#### WHAT IS NEEDED:
Tally how many lines in this material contain the word "full", and reply only with the count.
[SUPPLIED DATA]
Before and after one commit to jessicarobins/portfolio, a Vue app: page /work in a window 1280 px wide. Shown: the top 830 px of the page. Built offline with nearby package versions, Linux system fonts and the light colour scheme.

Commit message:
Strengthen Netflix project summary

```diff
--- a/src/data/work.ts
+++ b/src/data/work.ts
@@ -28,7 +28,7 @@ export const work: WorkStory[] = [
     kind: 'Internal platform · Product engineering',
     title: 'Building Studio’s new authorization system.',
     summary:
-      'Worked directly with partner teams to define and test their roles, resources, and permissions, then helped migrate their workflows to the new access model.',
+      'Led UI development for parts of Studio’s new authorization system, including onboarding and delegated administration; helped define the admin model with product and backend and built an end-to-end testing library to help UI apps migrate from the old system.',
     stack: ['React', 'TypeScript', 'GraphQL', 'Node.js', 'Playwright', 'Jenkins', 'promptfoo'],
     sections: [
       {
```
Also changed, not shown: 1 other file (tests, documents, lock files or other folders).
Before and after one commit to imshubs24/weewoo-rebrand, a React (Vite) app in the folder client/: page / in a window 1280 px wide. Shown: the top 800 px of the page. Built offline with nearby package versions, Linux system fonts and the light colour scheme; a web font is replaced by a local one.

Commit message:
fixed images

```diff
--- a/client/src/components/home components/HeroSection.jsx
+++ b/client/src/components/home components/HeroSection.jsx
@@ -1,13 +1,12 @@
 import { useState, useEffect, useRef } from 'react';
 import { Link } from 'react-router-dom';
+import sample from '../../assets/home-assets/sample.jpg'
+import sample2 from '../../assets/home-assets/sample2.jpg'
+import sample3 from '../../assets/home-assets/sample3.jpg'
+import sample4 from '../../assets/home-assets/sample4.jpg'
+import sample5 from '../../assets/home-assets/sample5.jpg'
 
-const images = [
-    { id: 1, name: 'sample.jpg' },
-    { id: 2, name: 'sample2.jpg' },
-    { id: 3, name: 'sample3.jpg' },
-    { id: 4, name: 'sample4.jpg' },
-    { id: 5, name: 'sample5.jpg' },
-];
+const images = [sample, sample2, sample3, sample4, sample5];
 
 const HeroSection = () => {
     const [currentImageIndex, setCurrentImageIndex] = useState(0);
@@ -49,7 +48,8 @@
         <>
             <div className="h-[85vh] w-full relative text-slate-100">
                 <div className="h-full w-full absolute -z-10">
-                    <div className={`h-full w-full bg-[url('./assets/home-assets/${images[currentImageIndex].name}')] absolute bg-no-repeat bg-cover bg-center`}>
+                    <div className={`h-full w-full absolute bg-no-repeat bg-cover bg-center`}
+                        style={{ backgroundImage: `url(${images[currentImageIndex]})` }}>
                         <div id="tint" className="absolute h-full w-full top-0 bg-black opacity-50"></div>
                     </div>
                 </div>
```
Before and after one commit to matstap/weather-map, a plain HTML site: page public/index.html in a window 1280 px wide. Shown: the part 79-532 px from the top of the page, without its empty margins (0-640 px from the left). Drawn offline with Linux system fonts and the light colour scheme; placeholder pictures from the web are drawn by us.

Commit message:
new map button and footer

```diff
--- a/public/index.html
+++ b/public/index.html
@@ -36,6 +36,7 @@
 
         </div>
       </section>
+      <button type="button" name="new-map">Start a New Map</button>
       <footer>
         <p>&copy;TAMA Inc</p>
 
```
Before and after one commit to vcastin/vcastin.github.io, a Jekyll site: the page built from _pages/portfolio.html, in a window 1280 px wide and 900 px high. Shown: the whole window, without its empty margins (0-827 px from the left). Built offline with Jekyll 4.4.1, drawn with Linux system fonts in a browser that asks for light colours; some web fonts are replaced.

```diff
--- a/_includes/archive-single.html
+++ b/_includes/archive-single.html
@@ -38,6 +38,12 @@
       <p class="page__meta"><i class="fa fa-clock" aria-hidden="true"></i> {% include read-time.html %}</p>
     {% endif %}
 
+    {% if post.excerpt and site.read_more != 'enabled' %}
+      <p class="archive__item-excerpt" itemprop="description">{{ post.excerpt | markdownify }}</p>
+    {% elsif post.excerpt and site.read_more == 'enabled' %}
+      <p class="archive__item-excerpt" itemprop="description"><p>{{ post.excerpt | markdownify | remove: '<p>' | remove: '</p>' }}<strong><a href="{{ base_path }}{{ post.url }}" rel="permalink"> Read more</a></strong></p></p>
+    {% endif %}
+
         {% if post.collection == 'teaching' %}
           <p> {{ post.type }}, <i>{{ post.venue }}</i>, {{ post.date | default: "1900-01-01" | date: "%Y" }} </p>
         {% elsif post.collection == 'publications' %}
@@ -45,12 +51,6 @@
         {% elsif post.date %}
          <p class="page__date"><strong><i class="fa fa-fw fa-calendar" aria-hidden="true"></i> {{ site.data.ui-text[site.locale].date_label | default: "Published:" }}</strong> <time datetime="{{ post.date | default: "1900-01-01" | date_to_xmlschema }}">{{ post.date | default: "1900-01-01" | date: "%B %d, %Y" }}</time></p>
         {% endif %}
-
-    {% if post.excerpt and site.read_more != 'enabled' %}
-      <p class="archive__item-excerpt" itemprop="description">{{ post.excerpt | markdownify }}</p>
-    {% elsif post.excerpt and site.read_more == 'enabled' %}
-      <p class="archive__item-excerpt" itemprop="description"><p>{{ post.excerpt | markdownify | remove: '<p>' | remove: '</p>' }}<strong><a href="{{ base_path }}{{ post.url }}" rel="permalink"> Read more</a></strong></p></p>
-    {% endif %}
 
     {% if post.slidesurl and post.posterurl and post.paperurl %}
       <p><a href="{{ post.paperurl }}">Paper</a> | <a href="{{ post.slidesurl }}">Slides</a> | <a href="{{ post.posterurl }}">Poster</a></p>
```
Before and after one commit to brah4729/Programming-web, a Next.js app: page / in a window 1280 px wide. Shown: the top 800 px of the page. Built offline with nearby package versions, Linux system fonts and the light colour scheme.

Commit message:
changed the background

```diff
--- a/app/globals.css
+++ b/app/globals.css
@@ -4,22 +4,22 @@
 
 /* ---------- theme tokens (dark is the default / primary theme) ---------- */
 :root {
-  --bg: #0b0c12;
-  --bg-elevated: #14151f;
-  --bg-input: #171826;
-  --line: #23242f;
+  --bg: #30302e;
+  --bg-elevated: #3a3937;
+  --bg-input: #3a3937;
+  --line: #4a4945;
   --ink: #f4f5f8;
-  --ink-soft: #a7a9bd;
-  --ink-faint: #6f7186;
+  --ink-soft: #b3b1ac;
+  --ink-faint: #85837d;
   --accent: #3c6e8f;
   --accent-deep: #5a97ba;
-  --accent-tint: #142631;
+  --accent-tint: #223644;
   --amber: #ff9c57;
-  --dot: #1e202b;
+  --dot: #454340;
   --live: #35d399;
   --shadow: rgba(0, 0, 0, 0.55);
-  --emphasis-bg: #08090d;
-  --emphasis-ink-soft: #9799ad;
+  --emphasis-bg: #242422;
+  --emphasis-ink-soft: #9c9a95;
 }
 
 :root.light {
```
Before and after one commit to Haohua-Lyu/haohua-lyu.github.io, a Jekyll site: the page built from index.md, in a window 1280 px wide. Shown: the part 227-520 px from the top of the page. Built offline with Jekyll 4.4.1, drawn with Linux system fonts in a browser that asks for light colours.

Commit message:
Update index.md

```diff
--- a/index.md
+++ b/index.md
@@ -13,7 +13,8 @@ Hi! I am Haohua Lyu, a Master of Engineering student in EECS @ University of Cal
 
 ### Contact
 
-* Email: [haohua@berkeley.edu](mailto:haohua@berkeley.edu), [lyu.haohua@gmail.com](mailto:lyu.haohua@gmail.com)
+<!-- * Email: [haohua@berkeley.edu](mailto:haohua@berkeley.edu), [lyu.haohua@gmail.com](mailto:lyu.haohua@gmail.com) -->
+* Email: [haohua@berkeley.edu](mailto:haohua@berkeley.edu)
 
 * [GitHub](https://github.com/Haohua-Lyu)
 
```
[/SUPPLIED DATA]
#### ANSWER AREA:
5